The result was anything but low profile and taking part in the Eurovision Song Contest put them straight in the spotlight. ‘Calm After The Storm’ won an astounding second place and became a number one hit in fourteen European countries! The eyes of the world were upon them and everybody wanted to see them perform. But who are The Common Linnets? Most people got to know them as a duo.
On the eve of their European tour they decided on the group approach. Tricky: from a duo to a full group and from the brightly lit Song Contest stage to murky rock venues. They were guided by a single motto: let’s go with the flow and see how far we get. Looking back Ilse says: “The Song Contest was fantastic and we gained a vast audience. We were the odd one out with a beautiful little song that got us to second place. But you can’t expect that momentum to last and we had to start creating our own music.” To which JB adds: “The Song Contest has its own drawbacks. We had to prove that we could really play and put on a complete show. I think we succeeded. On stage we quickly became a tight-knit unit.”
Of course, the gradual success was more than welcome. But the feel good factor was more important. In their ‘cocoon’ of constant touring, composing and recording the group grew very close. “Suddenly we were on this unforeseen and completely unknown adventure trip,” Ilse says. “The start of international recognition and the possibility of bigger things is all new and exciting to us. You can try to tell your friends and relatives how it feels, but we are in the midst of it and that has really brought us together.”

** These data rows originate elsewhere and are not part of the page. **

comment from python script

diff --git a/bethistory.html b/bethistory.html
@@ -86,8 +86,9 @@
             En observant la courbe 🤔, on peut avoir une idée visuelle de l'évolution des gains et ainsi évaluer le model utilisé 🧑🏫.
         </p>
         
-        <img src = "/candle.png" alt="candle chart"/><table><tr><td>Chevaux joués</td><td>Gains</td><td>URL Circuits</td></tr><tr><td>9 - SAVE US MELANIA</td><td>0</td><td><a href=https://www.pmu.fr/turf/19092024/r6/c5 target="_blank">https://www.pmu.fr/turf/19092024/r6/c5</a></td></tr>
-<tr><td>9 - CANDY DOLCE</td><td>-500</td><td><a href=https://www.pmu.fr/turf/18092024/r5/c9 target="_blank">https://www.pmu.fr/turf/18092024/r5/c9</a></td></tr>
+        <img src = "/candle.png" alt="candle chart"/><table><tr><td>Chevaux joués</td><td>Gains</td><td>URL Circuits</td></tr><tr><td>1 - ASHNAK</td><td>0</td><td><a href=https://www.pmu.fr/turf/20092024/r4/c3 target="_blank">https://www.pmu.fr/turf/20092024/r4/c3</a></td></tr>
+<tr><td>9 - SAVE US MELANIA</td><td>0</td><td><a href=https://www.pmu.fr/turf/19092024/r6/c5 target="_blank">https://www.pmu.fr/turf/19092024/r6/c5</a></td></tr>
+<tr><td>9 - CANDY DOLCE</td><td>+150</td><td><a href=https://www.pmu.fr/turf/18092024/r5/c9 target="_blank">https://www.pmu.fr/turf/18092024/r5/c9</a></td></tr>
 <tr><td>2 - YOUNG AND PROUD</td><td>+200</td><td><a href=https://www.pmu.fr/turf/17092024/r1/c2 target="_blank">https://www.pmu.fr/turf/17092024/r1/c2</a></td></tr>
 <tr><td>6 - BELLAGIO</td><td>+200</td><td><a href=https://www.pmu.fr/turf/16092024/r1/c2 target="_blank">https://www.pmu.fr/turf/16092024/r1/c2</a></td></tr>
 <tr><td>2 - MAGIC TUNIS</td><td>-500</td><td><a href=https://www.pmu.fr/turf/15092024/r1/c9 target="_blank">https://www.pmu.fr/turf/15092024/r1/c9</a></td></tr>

New songs seemed to come spontaneously and we were given the chance to mature on stage. The vocal harmonies grew ever tighter. The group spirit is evident by the absence of real solo tracks on ‘II’. Jake states: “We often work on a song together. And once our vocal parts start blending to a point where we’re all singing with big smiles on our faces we know that we’ve got a damn good song. That’s how we operate.”
Ilse concurs: “Our music grows organically and that is very important to me. We did not start out to score hits and get platinum records. It is all about our love for music and creating something that comes from the heart. I wanted to be free of all the expectations I have to deal with as a solo artist and be part of a band. Our new record has really improved on that score, so we’re heading in the right direction.” And the ego of a singer grown accustomed to being in the spotlight on stage? “Oh, that’s doing fine,” she smiles, “but thanks all the same.”
A fantastic new record. A fully booked agenda for well into the next year. The future looks bright for The Common Linnets. Ilse: “The main thing is the fun we are all having and that is something we want to hang on to. Whatever happens, we are in this together so things could not be better.”